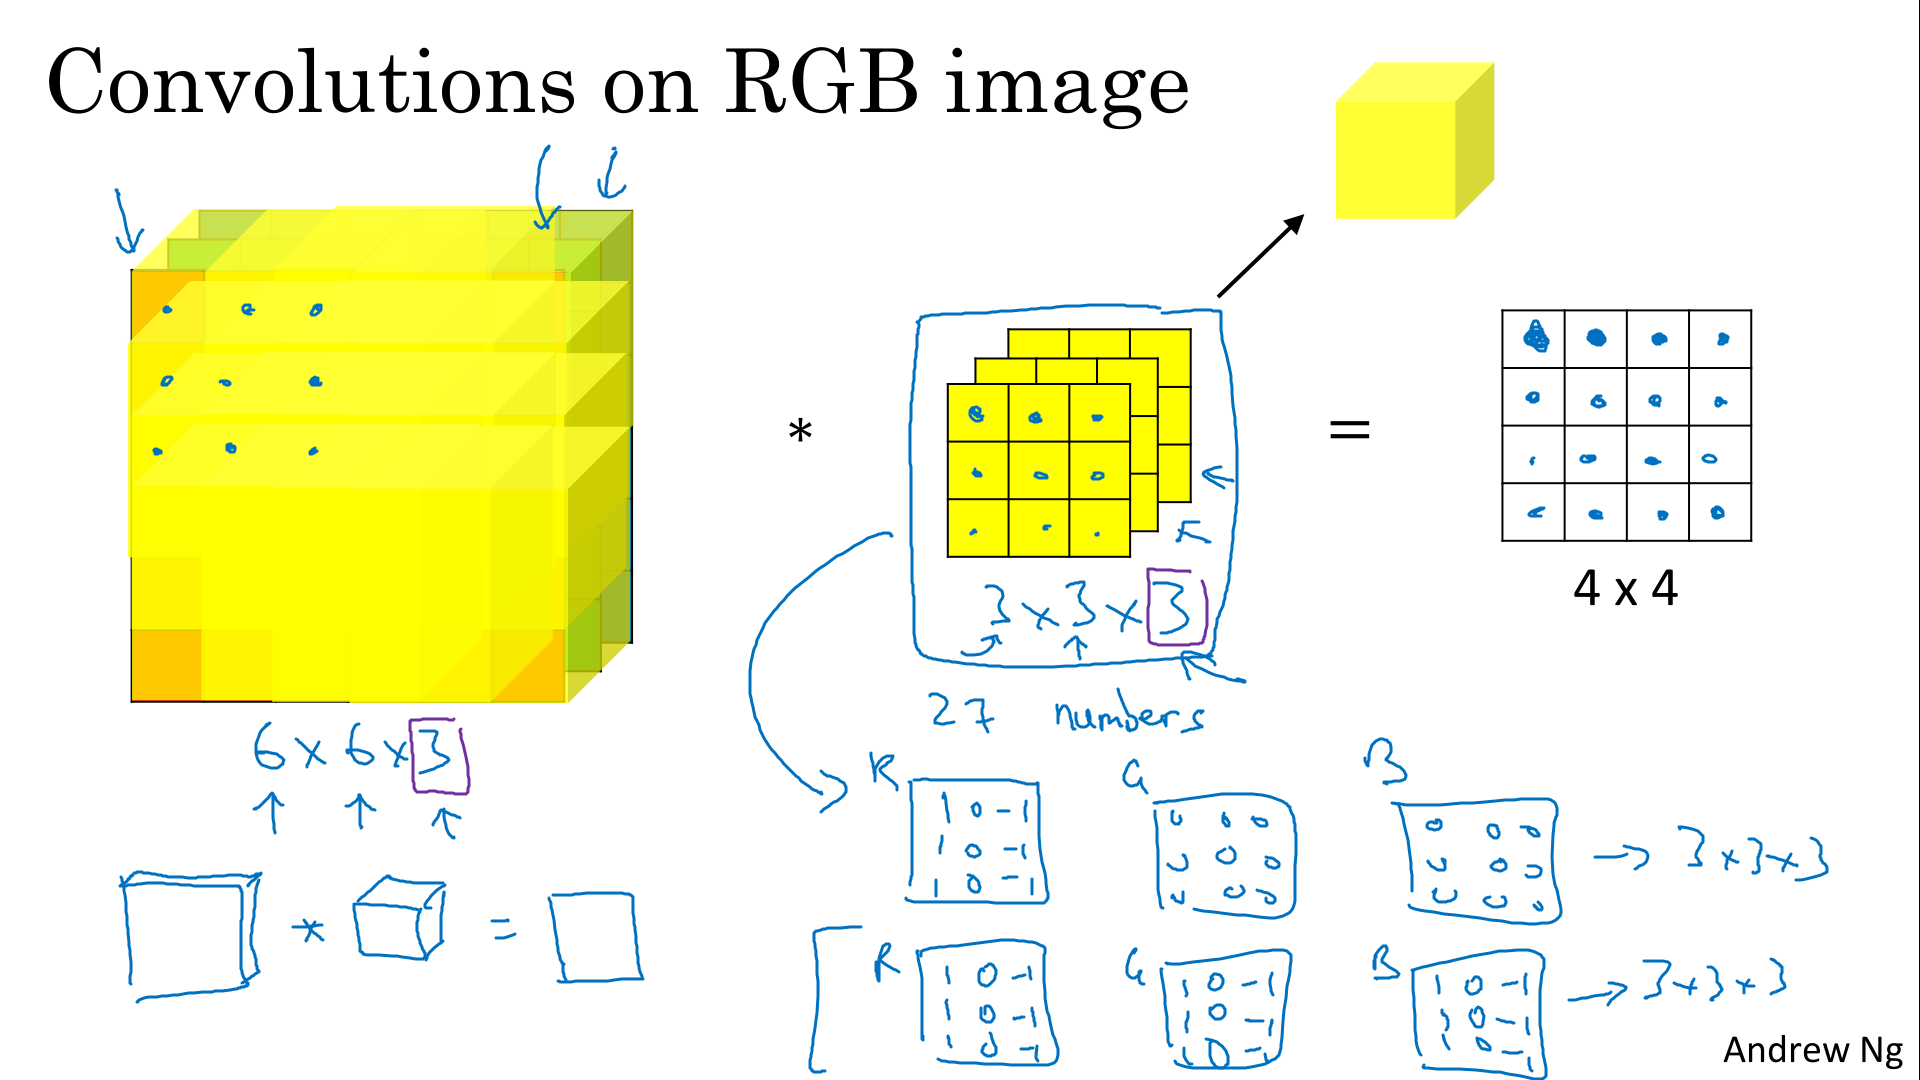
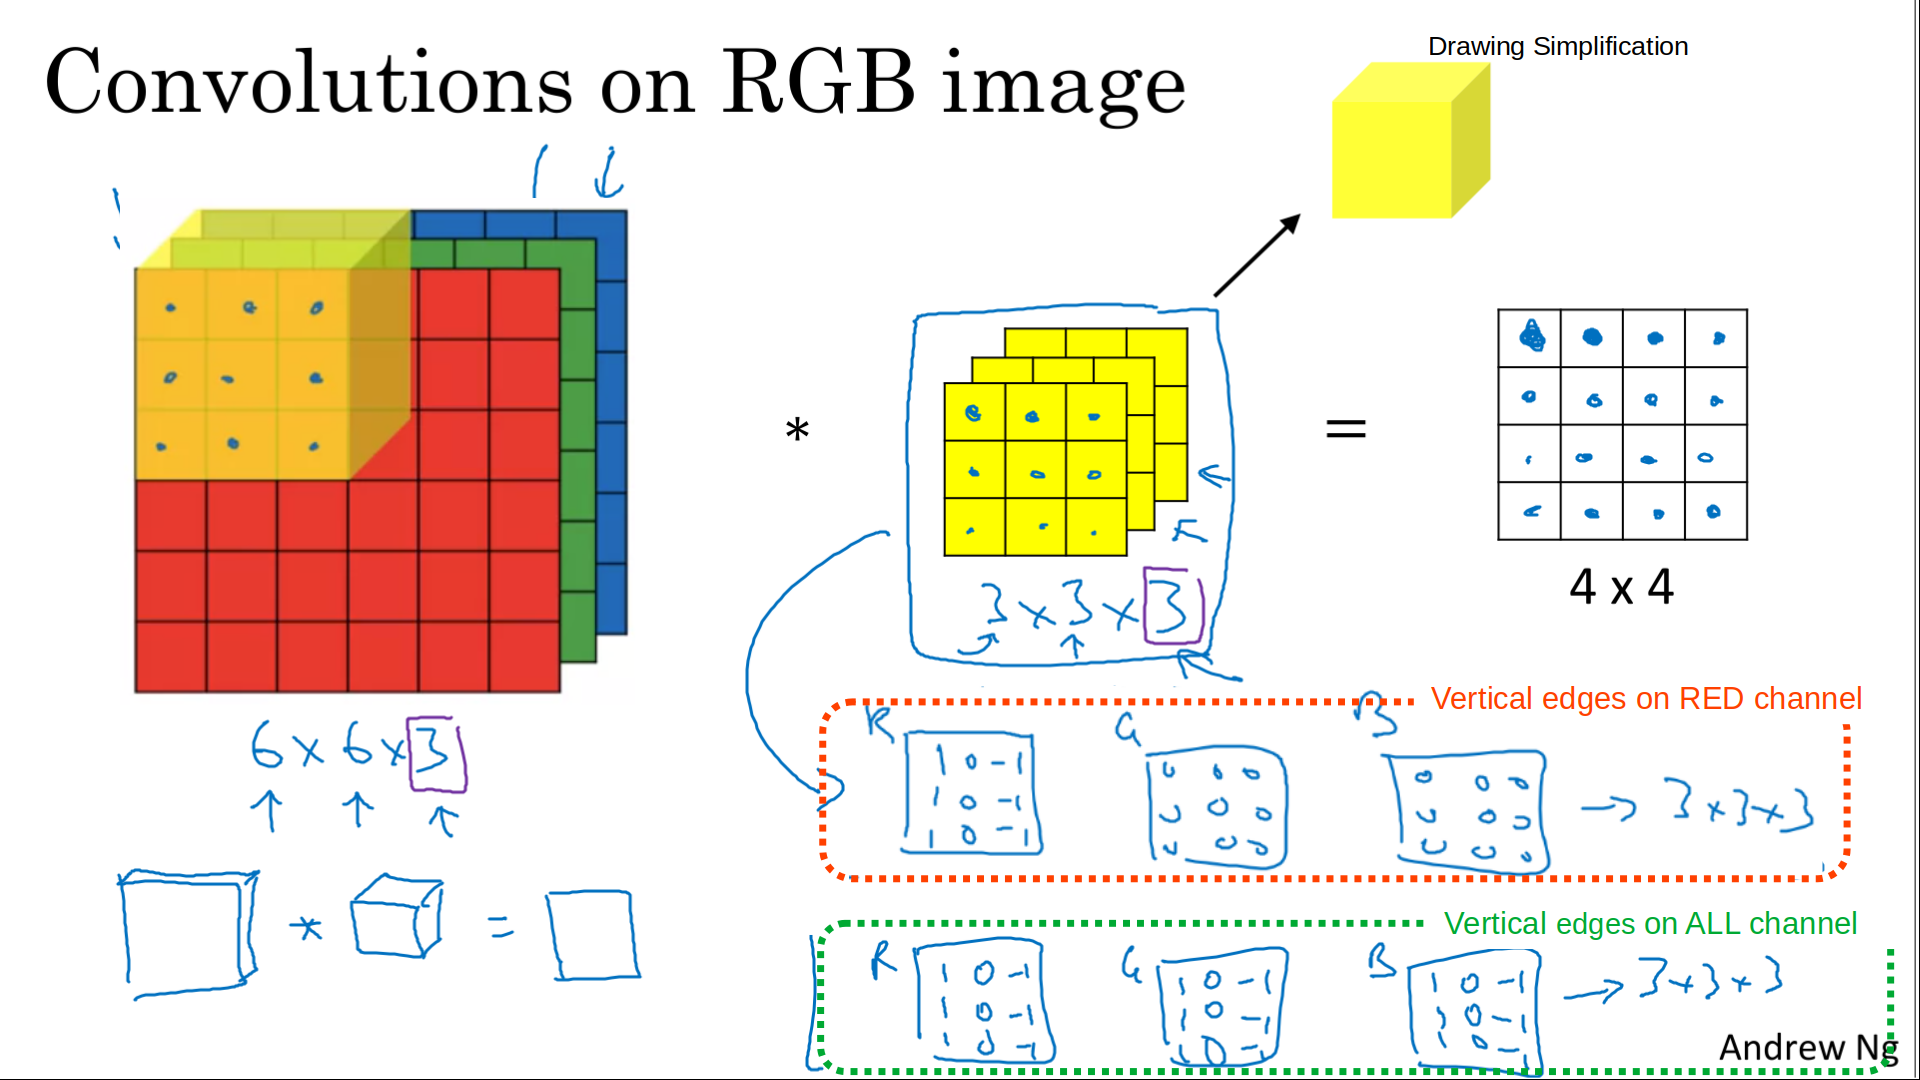
Convolutions Over Volume

diff --git a/c4-convolutional-neural-netowrks/week1/README.md b/c4-convolutional-neural-netowrks/week1/README.md
@@ -175,8 +175,18 @@ By convention, in machine learning, we usually do not bother with this flipping 
 
 ## Convolutions Over Volume
 
-> <img src="./images/w01-06-Convolutions_Over_Volume/img_2023-04-01_09-47-12.png">
+We see how convolution works with 2D images, now lets see if we want to convolve 3D images (RGB image)
+
+Filter has 3 dimensions : ```height x width x channel``` , channel dimension corresponds to the red, green, and blue channels.
+
+In term of dimensions, we have ```6x6x6 * 3x3x3 = 4x4 ``` 
+
 > <img src="./images/w01-06-Convolutions_Over_Volume/img_2023-04-01_09-47-13.png">
+
+Last crucial idea  for building convolutional neural networks : we don't just wanted to detect vertical edges, but also horizontal edges, maybe 45 degree edges, maybe 70 degree edges as well
+
+In other words, what if you want to use multiple filters at the same time.
+
 > <img src="./images/w01-06-Convolutions_Over_Volume/img_2023-04-01_09-47-15.png">
 
 ## One Layer of a Convolutional Network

::::::::::

After finding the line that contains "of dimensions, we" in the records above, copy that line and each one after it exactly, through the final line.

+In term of dimensions, we have ```6x6x6 * 3x3x3 = 4x4 ``` 
+
 > <img src="./images/w01-06-Convolutions_Over_Volume/img_2023-04-01_09-47-13.png">
+
+Last crucial idea  for building convolutional neural networks : we don't just wanted to detect vertical edges, but also horizontal edges, maybe 45 degree edges, maybe 70 degree edges as well
+
+In other words, what if you want to use multiple filters at the same time.
+
 > <img src="./images/w01-06-Convolutions_Over_Volume/img_2023-04-01_09-47-15.png">
 
 ## One Layer of a Convolutional Network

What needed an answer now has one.